For some large portions of the Western Corn Belt, the four-year period from December 2019 through November 2023 has been the driest in a lifetime. That's the takeaway from a review of 48-month precipitation totals posted on the NOAA National Centers for Environmental Information (NCEI) Climate at a Glance website.

That stark assessment is certainly true in Iowa. The 48-month Iowa statewide precipitation total calculated by NCEI is 113.72 inches. That is 27.52 inches below the 1991-2020 mean precipitation value of 141.24 inches. It's also the eighth-driest four-year stretch in a total of 125 four-year periods on record going back to 1895.

The driest such period on record was back in December 1954 to November 1958 -- 65 to almost 70 years ago. Other periods in the 1950s ranked second-, sixth- and seventh-driest. The 1930s periods of December 1932 to November 1936 and December 1933 to November 1937 rank third- and fifth-driest. The fourth-driest such period was from December 1909 to November 1913. The 1930s also had the ninth- and 10th-driest periods, December 1935 to November 1939, and December 1929 to November 1933.

Along with Iowa, major precipitation deficits are widespread across the Western Corn Belt. Graphics displaying precipitation totals relative to normal show large blocks of deep red from eastern Kansas and eastern Nebraska eastward to southwestern Wisconsin; this includes close to the entirety of Iowa.

The color scale depiction on such graphics indicates more than 20 inches of precipitation below normal. But color scales do not do the specific precipitation deficits justice. Weather station data catalogued by Iowa State Climatologist Justin Glisan show four-year precipitation deficits of close to 50 inches below normal in some locations. In eastern Nebraska, reports gathered by University of Nebraska-Lincoln Extension Climatologist Eric Hunt show deficits of 30 or more inches compared with normal amounts.

National Drought Mitigation Center Climatologist Brian Fuchs has been tracking this developing drought going back to the fall season in 2019. "After having the historical flooding in the region in the spring of 2019, we went into drought development in the fall of 2019 and that dryness has been building ever since," Fuchs told DTN. "For the most part, much of the deficit can be attributed to a lack of recharge to the soils in the fall and into winter before the ground freezes up and that immediately impacts the next growing season due to the lack of the 'banked' moisture in the soil profile."

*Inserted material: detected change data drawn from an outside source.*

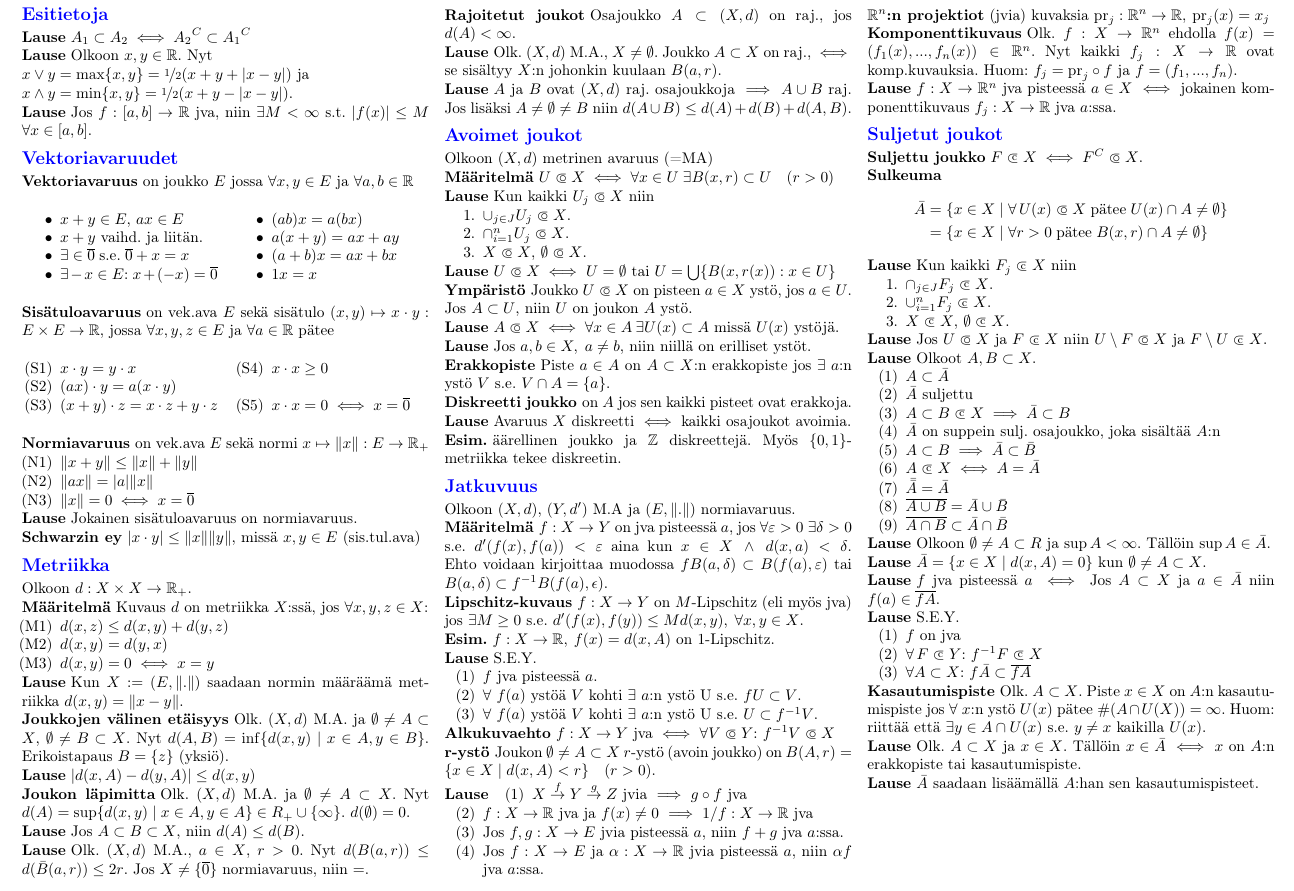
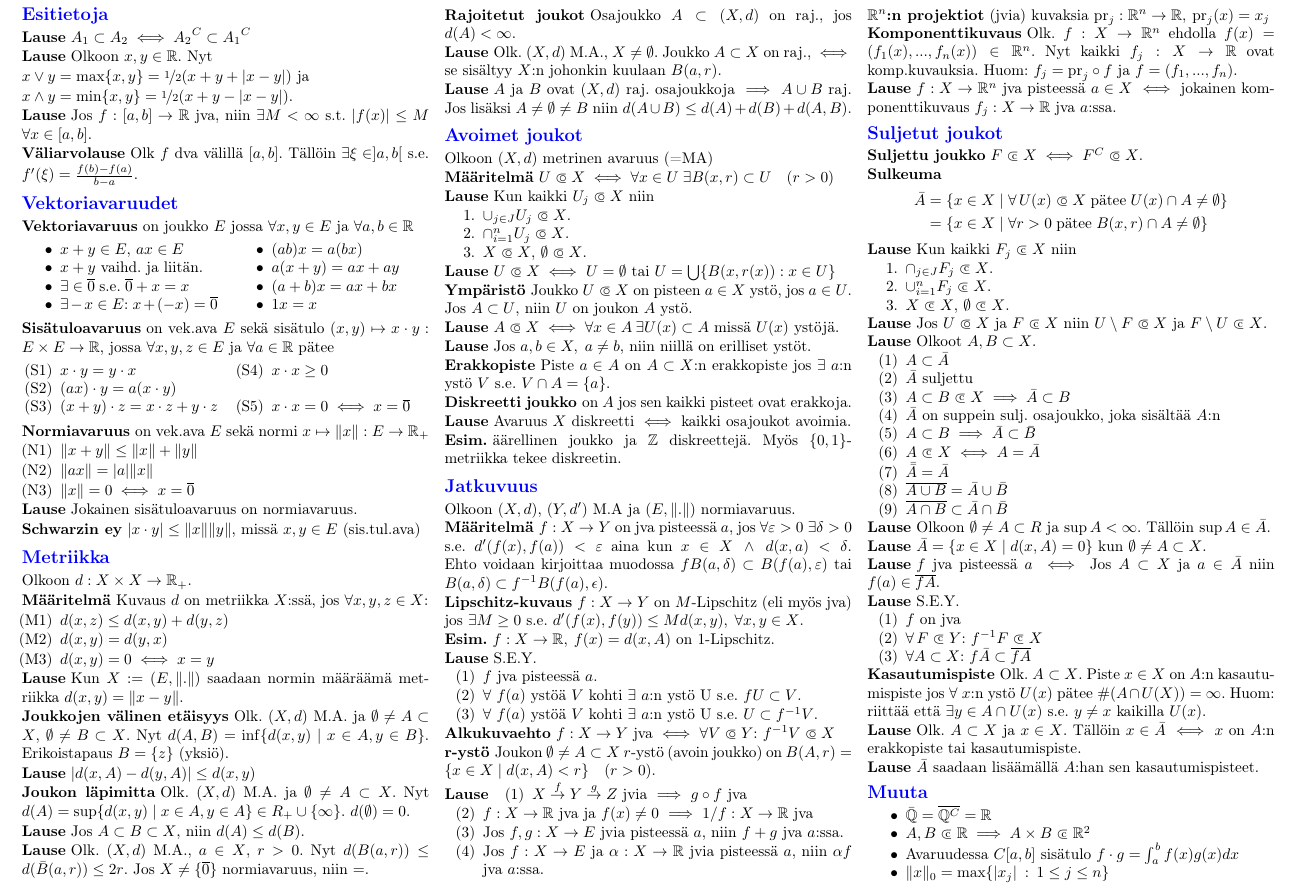
Before and after one commit to harbu/topologia-cheat-sheet, a LaTeX document (document.tex): part of the page, cut so that both start at the same text. Compiled offline with pdfLaTeX.

Commit message:
Add muuta section and väliarvolause

```diff
--- a/document.tex
+++ b/document.tex
@@ -113,12 +113,19 @@ frame=trbl,
   $|f(x)| \leq M$ $\forall x \in [a,b]$.
 \end{theorem}
 
+\newtheorem*{väliarvolause}{Väliarvolause}
+\begin{väliarvolause}
+  Olk $f$ dva välillä $[a,b]$. Tällöin $\exists \xi \in ]a,b[$ s.e.  $f'(\xi) =
+  \frac{f(b) - f(a)}{b-a}$.
+\end{väliarvolause}
+
 % --------- Vektoriavaruudet ---------%
 \section{Vektoriavaruudet}
 
 \newtheorem*{vktava}{Vektoriavaruus}
 \begin{vktava}
   on joukko $E$ jossa $\forall x,y \in E$ ja $\forall a,b \in \mathbb{R}$
+  \setlength\multicolsep{3pt}
   \begin{multicols}{2}
     \begin{itemize}
       \item{$x + y \in E$, $ax \in E$}
@@ -138,6 +145,7 @@ frame=trbl,
   on vek.ava $E$ sekä sisätulo $(x,y) \mapsto x \cdot y : E \times E
   \rightarrow \mathbb{R}$, jossa $\forall x,y,z \in E$ ja
   $\forall a \in \mathbb{R}$ pätee
+  \setlength\multicolsep{3pt}
   \begin{multicols}{2}
     \begin{enumerate}
       \item[(S1)]{$x \cdot y = y \cdot x$}
@@ -449,6 +457,16 @@ Olkoon $(X,d)$, $(Y,d')$ M.A ja $(E,\|.\|)$ normiavaruus.
   $\bar{A}$ saadaan lisäämällä $A$:han sen kasautumispisteet.
 \end{theorem}
 
+
+% --------- Muuta ---------%
+\section{Muuta}
+\begin{itemize}
+  \item{$\bar{\mathbb{Q}} = \overline{\mathbb{Q}^C} = \mathbb{R}$}
+  \item{$A,B \cls \mathbb{R} \implies A \times B \cls \mathbb{R}^2$}
+  \item{Avaruudessa $C[a,b]$ sisätulo $f \cdot g = \int_{a}^{b} f(x) g(x) dx$}
+  \item{$\|x\|_0 = \max \{ |x_j| \: : \: 1 \leq j \leq n \}$}
+\end{itemize}
+
 \end{multicols*}
 \end{document}
 
```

Dryness is now at the point where stream flow in waterways along with community water supplies are notably declining. "The impacts are starting to include more of the long-term hydrological concerns such as surface and groundwater, as well as individual wells," Fuchs said. "As I tell people, normal moisture would go a long way to helping ease the drought, but it will take consistent above-normal moisture for quite a while to improve upon all the damage that has been done over the past four-plus years."

However, for the balance of this winter, consistent above-normal moisture has a low probability of occurring in the Western Corn Belt, with a strong influence from the current El Nino Pacific Ocean temperature pattern, USDA Midwest Climate Hub Director Dennis Todey told a recent NOAA regional forecast webinar. "This is something that people should be monitoring and working with and looking ahead to if we should continue our situation," Todey said. "Because we don't expect with the El Nino that there would be widespread major precipitation that would fix the situation."

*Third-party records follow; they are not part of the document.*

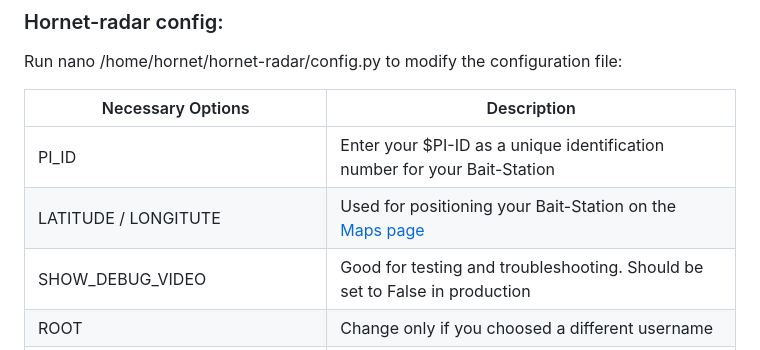
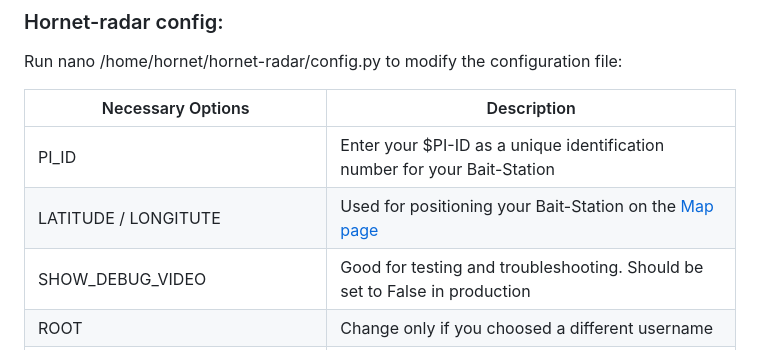
Before and after one commit to KarstenMS/hornet-radar, a Markdown page: README.md, the part around the change. Drawn GitHub-style.

```diff
--- a/README.md
+++ b/README.md
@@ -40,7 +40,7 @@ Run nano /home/hornet/hornet-radar/config.py to modify the configuration file:
 | Necessary Options                             |                                                                                                 Description   |
 |-----------------------------------------------|---------------------------------------------------------------------------------------------------------------|
 | PI_ID                                         | Enter your $PI-ID as a unique identification number for your Bait-Station                                     |
-| LATITUDE / LONGITUTE                          | Used for positioning your Bait-Station on the [Maps page](https://hornet-radar.com/en/maps)                   |
+| LATITUDE / LONGITUTE                          | Used for positioning your Bait-Station on the [Map page](https://hornet-radar.com/en/map)                     |
 | SHOW_DEBUG_VIDEO                              | Good for testing and troubleshooting. Should be set to False in production                                    |
 | ROOT                                          | Change only if you choosed a different username                                                               |
 | CAMERA_TYPE                                   | Choose if you use a Pi Camera or Webcam                                                                       |
```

Both public and private forecasts call for storm tracks associated with El Nino to track to either the north or south of the Western Corn Belt through the balance of the winter season. That means that the lifetime-level life of the extended Western Corn Belt drought is likely to remain prominent as we look to the start of 2024.

More details on El Nino's effect on winter precipitation are available here: "El Nino Brings Winter Moisture Concern to Midwest,"….

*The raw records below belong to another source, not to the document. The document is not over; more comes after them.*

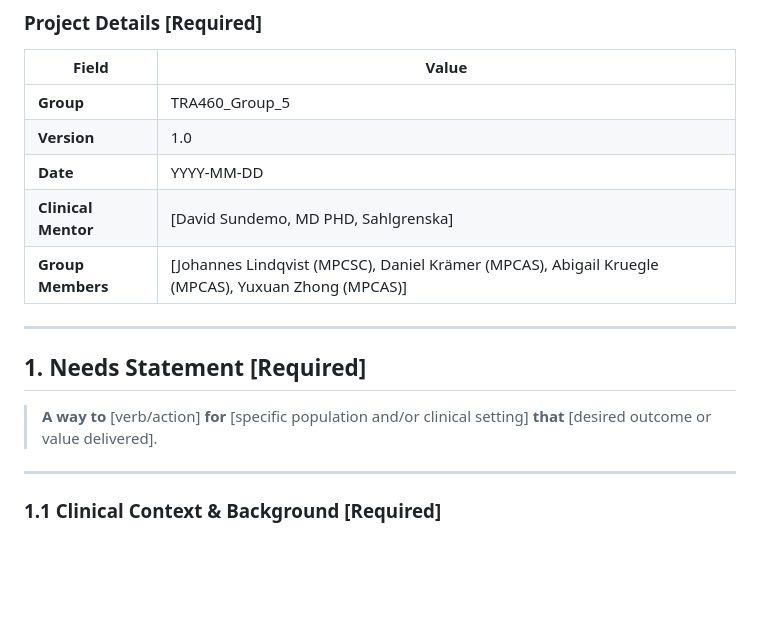
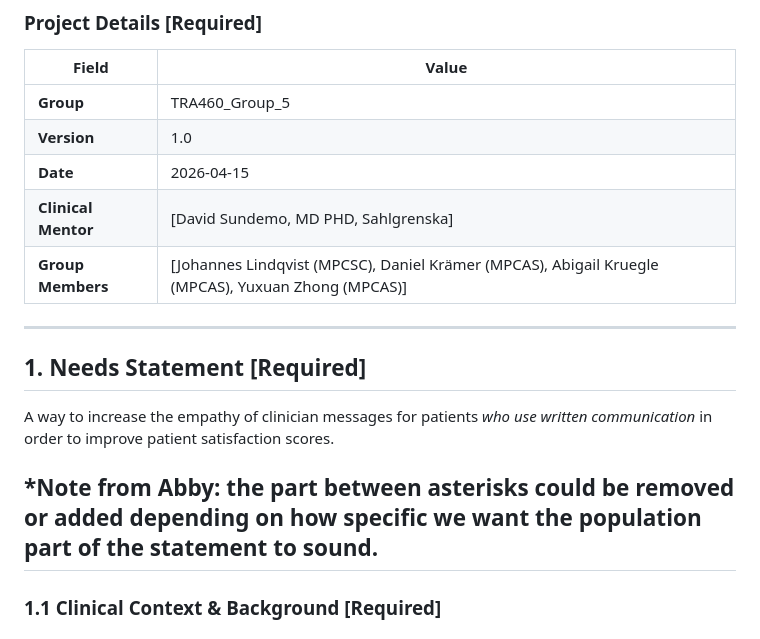
Before and after one commit to Chalmers-TRA460/2026-G5-Empathifier, a Markdown page: PRD.md, the part around the change. GitHub-like rendering; blank space fills up the shorter version.

Commit message:
Update PRD.md
Added Needs Statement and a note about it

```diff
--- a/PRD.md
+++ b/PRD.md
@@ -16,7 +16,7 @@
 |---------------------|--------------------------------------------|
 | **Group**           | TRA460_Group_5                             |
 | **Version**         | 1.0                                        |
-| **Date**            | YYYY-MM-DD                                 |
+| **Date**            | 2026-04-15                                |
 | **Clinical Mentor** | [David Sundemo, MD PHD, Sahlgrenska]                 |
 | **Group Members**   | [Johannes Lindqvist (MPCSC), Daniel Krämer (MPCAS), Abigail Kruegle (MPCAS), Yuxuan Zhong (MPCAS)]      |
 
@@ -39,10 +39,9 @@
            that reduces time-to-treatment for recurrent events."
 -->
 
-> **A way to** [verb/action]
-> **for** [specific population and/or clinical setting]
-> **that** [desired outcome or value delivered].
+A way to increase the empathy of clinician messages for patients *who use written communication* in order to improve patient satisfaction scores.
 
+*Note from Abby: the part between asterisks could be removed or added depending on how specific we want the population part of the statement to sound.
 ---
 
 ### 1.1 Clinical Context & Background [Required]
```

Information on drought and its effect on hay supplies going into this winter is available here: "Cattle Producers in Drought Areas Weighed Down by Winter Feed Worries,"…

Prospects for Christmas holiday snow are available here: "Chances for a White Christmas?"…

Bryce Anderson can be reached at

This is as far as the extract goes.